The Braves are ringing in the new year at SunTrust Park.
The organization’s staff has moved out of Turner Field in Atlanta and has begun working out of SunTrust Park, according to Mike Plant, president of development for the Braves.
The team began moving out of Turner Field the day after the Braves’ 2016 season ended, storing equipment temporarily at a warehouse. But within the last six weeks, staffers began moving office equipment and furniture into SunTrust Park, and on Dec. 19, team employees began moving into their offices even as construction crews were still working to finish the interiors, Plant said.
“It was a big day for everyone, and (we) saw a lot of happy faces, obviously, on our entire Braves staff organization the day we moved into our offices,” Plant said, adding, “I would say as far as milestones are concerned, that’s probably at the top of the list.”
The last day for office staffers at Turner Field was Dec.15, but a few Braves employees stayed behind, Plant said, moving out the few things that were left and “taking care of our commitments on securing the facility and cleaning it up for Georgia State,” which will now begin the process of retrofitting the ballpark to become the university’s new football stadium.
“People spent a couple days before Christmas unpacking and getting themselves set up so that (when we) come back from the holidays here, we hit the road running pretty hard. That was kind of the process that took place over a couple months.”
In addition to moving office equipment to SunTrust Park, the Braves also had to transfer all the technology that will be used at the new ballpark and the massive amount of data used by both the major league team and all its minor league affiliates, Plant said.
“That transfer all occurred a couple weeks in advance, and then the last piece of the move was all the final furniture that was going in about two weeks in advance and getting that (certificate of occupancy) from the building permit and fire marshal,” Plant said. “That is everyone’s permanent office now, SunTrust Park. They don’t have an office at Turner Field anymore.”
Meanwhile, with much of the exterior work on the new ballpark complete, the focus continues to be on the interior, Plant said, such as finishing installing the signage, flooring and lighting for the concession stands, clubs and suites. There are also about 1,300 televisions throughout the ballpark to be installed and tested, not to mention the main scoreboard and other smaller display boards.
These display boards, as well as the LED lights that will shine down on the playing surface, are being tested now — drivers on Interstate 75 passing by the new ballpark can see them illuminated at night while the tests are being performed.
The playing surface itself is starting to take shape now that the drainage and irrigation systems are installed and covered with layers of gravel, sand and soil. The infield, pitcher’s mound and warning track are all being formed now, and the final layer of topsoil that the grass sod will be planted in will be spread soon. The grass itself won’t be planted until late February or early March, Plant said.

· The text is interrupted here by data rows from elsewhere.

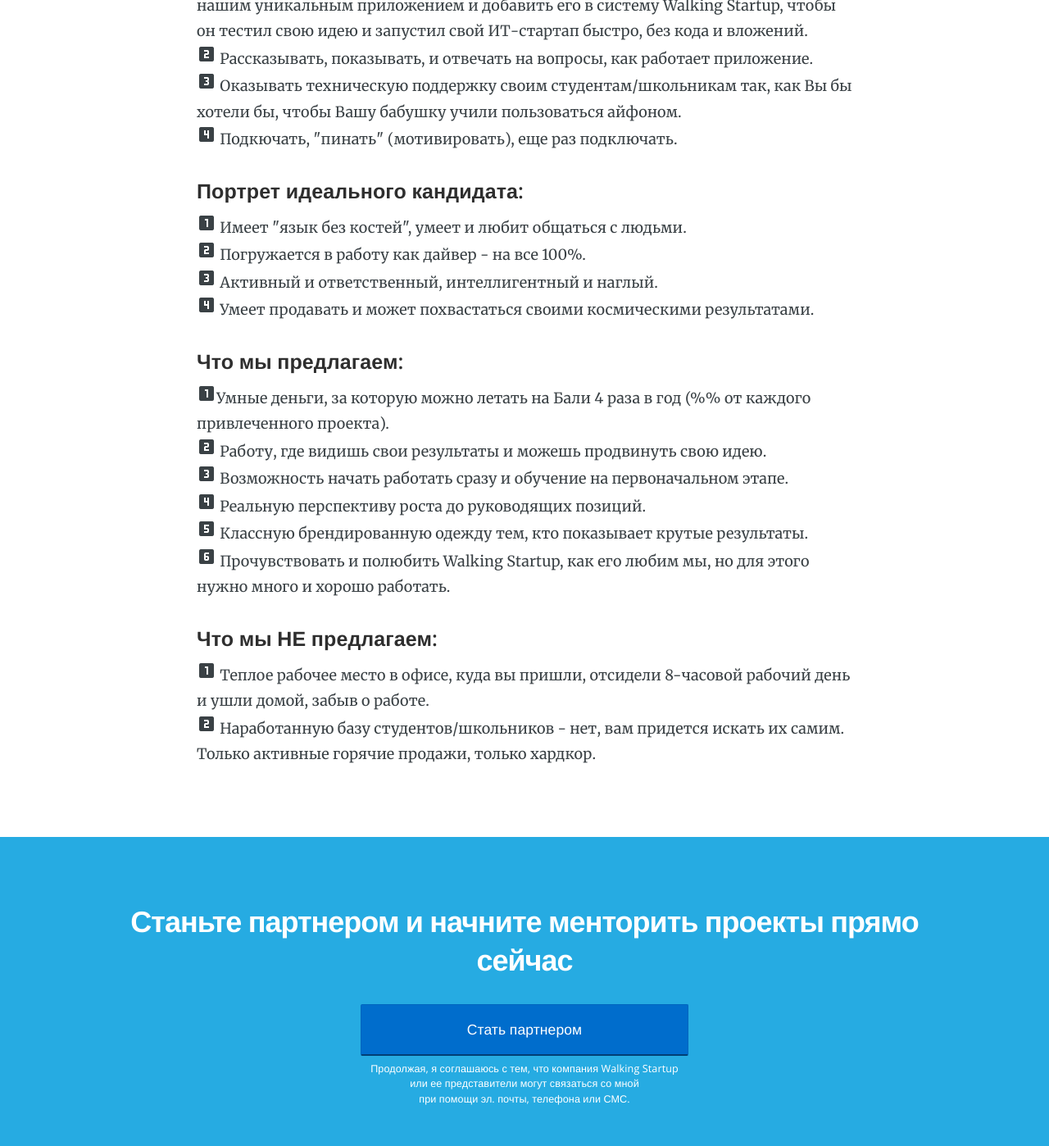
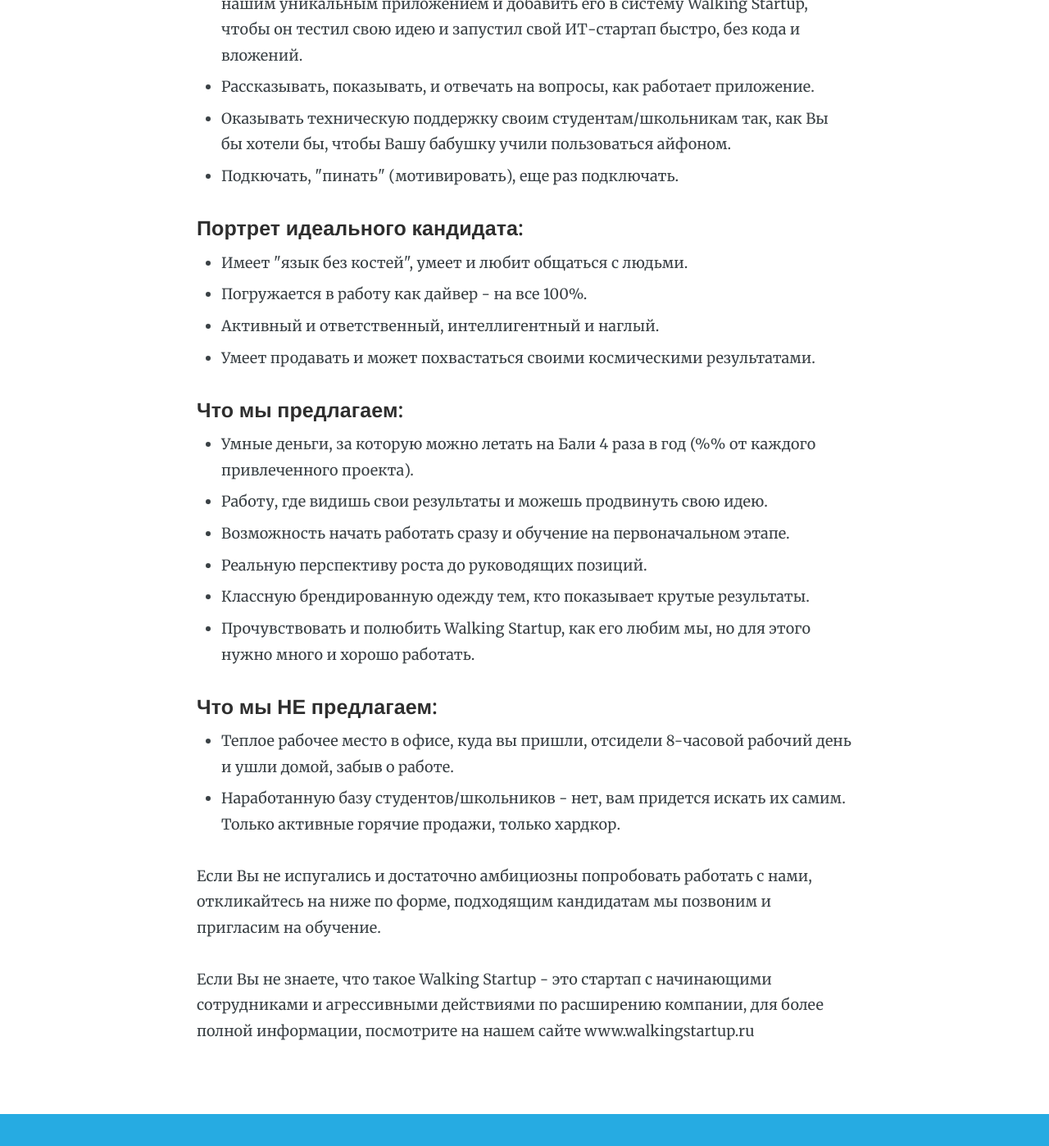
Before and after one commit to RakhimyanTim/partner.ws.github.io, a Jekyll site: the page built from pages/faq.html, in a window 1280 px wide and 1400 px high, scrolled down 456 px. Shown: the whole window at 82% size. Built offline with Jekyll 4.4.1, drawn with Linux system fonts in a browser that asks for light colours; nearby versions of some CDN libraries.

Commit message:
Update faq.html

```diff
--- a/pages/faq.html
+++ b/pages/faq.html
@@ -14,22 +14,38 @@
 <section>
 	<div class="container text-container">
 		<h4>Что нужно делать:</h4>
-		<p><i class="material-icons">looks_one</i> Подключать студентов/школьников - найти студента/школьника, очаровать его нашим уникальным приложением и добавить его в систему Walking Startup, чтобы он тестил свою идею и запустил свой ИТ-стартап быстро, без кода и вложений.<br><i class="material-icons">looks_two</i> Рассказывать, показывать, и отвечать на вопросы, как работает приложение.<br><i class="material-icons">looks_3</i> Оказывать техническую поддержку своим студентам/школьникам так, как Вы бы хотели бы, чтобы Вашу бабушку учили пользоваться айфоном.<br><i class="material-icons">looks_4</i> Подкючать, "пинать" (мотивировать), еще раз подключать.</p>
+			<ul>
+				<li>Подключать студентов/школьников - найти студента/школьника, очаровать его нашим уникальным приложением и добавить его в систему Walking Startup, чтобы он тестил свою идею и запустил свой ИТ-стартап быстро, без кода и вложений.</li>
+				<li>Рассказывать, показывать, и отвечать на вопросы, как работает приложение.</li>
+				<li>Оказывать техническую поддержку своим студентам/школьникам так, как Вы бы хотели бы, чтобы Вашу бабушку учили пользоваться айфоном.</li>
+				<li>Подкючать, "пинать" (мотивировать), еще раз подключать.</li>
+			</ul>
 
 		<h4>Портрет идеального кандидата:</h4>
-		<p><i class="material-icons">looks_one</i> Имеет "язык без костей", умеет и любит общаться с людьми.<br><i class="material-icons">looks_two</i> Погружается в работу как дайвер - на все 100%.<br><i class="material-icons">looks_3</i> Активный и ответственный, интеллигентный и наглый.<br><i class="material-icons">looks_4</i> Умеет продавать и может похвастаться своими космическими результатами.</p>
+			<ul>
+				<li>Имеет "язык без костей", умеет и любит общаться с людьми.</li>
+				<li>Погружается в работу как дайвер - на все 100%.</li>
+				<li>Активный и ответственный, интеллигентный и наглый.</li>
+				<li>Умеет продавать и может похвастаться своими космическими результатами.</li>
+			</ul>
 
 		<h4>Что мы предлагаем:</h4>
-		<p><i class="material-icons">looks_one</i>Умные деньги, за которую можно летать на Бали 4 раза в год (%% от каждого привлеченного проекта).
-		<br><i class="material-icons">looks_two</i> Работу, где видишь свои результаты и можешь продвинуть свою идею.
-		<br><i class="material-icons">looks_3</i> Возможность начать работать сразу и обучение на первоначальном этапе.
-		<br><i class="material-icons">looks_4</i> Реальную перспективу роста до руководящих позиций.
-		<br><i class="material-icons">looks_5</i> Классную брендированную одежду тем, кто показывает крутые результаты.
-		<br><i class="material-icons">looks_6</i> Прочувствовать и полюбить Walking Startup, как его любим мы, но для этого нужно много и хорошо работать.</p>
+			<ul>
+				<li>Умные деньги, за которую можно летать на Бали 4 раза в год (%% от каждого привлеченного проекта).</li>
+				<li>Работу, где видишь свои результаты и можешь продвинуть свою идею.</li>
+				<li>Возможность начать работать сразу и обучение на первоначальном этапе.</li>
+				<li>Реальную перспективу роста до руководящих позиций.</li>
+				<li>Классную брендированную одежду тем, кто показывает крутые результаты.</li>
+				<li>Прочувствовать и полюбить Walking Startup, как его любим мы, но для этого нужно много и хорошо работать.</li>
+			</ul>
 
 		<h4>Что мы НЕ предлагаем:</h4>
-		<p><i class="material-icons">looks_one</i> Теплое рабочее место в офисе, куда вы пришли, отсидели 8-часовой рабочий день и ушли домой, забыв о работе.
-		<br><i class="material-icons">looks_two</i> Наработанную базу студентов/школьников - нет, вам придется искать их самим. Только активные горячие продажи, только хардкор.</p>
+			<ul>
+				<li>Теплое рабочее место в офисе, куда вы пришли, отсидели 8-часовой рабочий день и ушли домой, забыв о работе.</li>
+				<li>Наработанную базу студентов/школьников - нет, вам придется искать их самим. Только активные горячие продажи, только хардкор.</li>
+			</ul>
+		<p>Если Вы не испугались и достаточно амбициозны попробовать работать с нами, откликайтесь на ниже по форме, подходящим кандидатам мы позвоним и пригласим на обучение.</p>
+		<p>Если Вы не знаете, что такое Walking Startup - это стартап с начинающими сотрудниками и агрессивными действиями по расширению компании, для более полной информации, посмотрите на нашем сайте www.walkingstartup.ru</p>
 	</div>
 </section>
 
```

Next door, The Battery Atlanta, the mixed-use development the Braves are building adjacent to the new stadium, is progressing at a similar pace, Plant said. The 16-story Omni Hotel that will overlook SunTrust Park will be topped out — the final piece of structural steel installed — in the next two weeks, Plant said.
“That’s really the last component of the mixed-use that has to be topped out,” he said.
Some of the future tenants of the retail, office and restaurant space have already begun working on the interiors of spaces they will occupy, Plant said. Live Nation, which will develop and operate the 53,000-square-foot Coca-Cola Roxy Theatre, began building out the venue in mid-November, ahead of an early April opening, he said.
The infrastructure around the Battery is also taking shape.
“There’s roads, there’s curbs, there’s sidewalks, there’s hardscaping and landscaping that’s starting to go in and really starting to give it a really good feel beyond just a construction site,” Plant said. “You start to really envision the type of place that it’s going to be, the comfortable and inviting type of place that the Battery’s going to be.”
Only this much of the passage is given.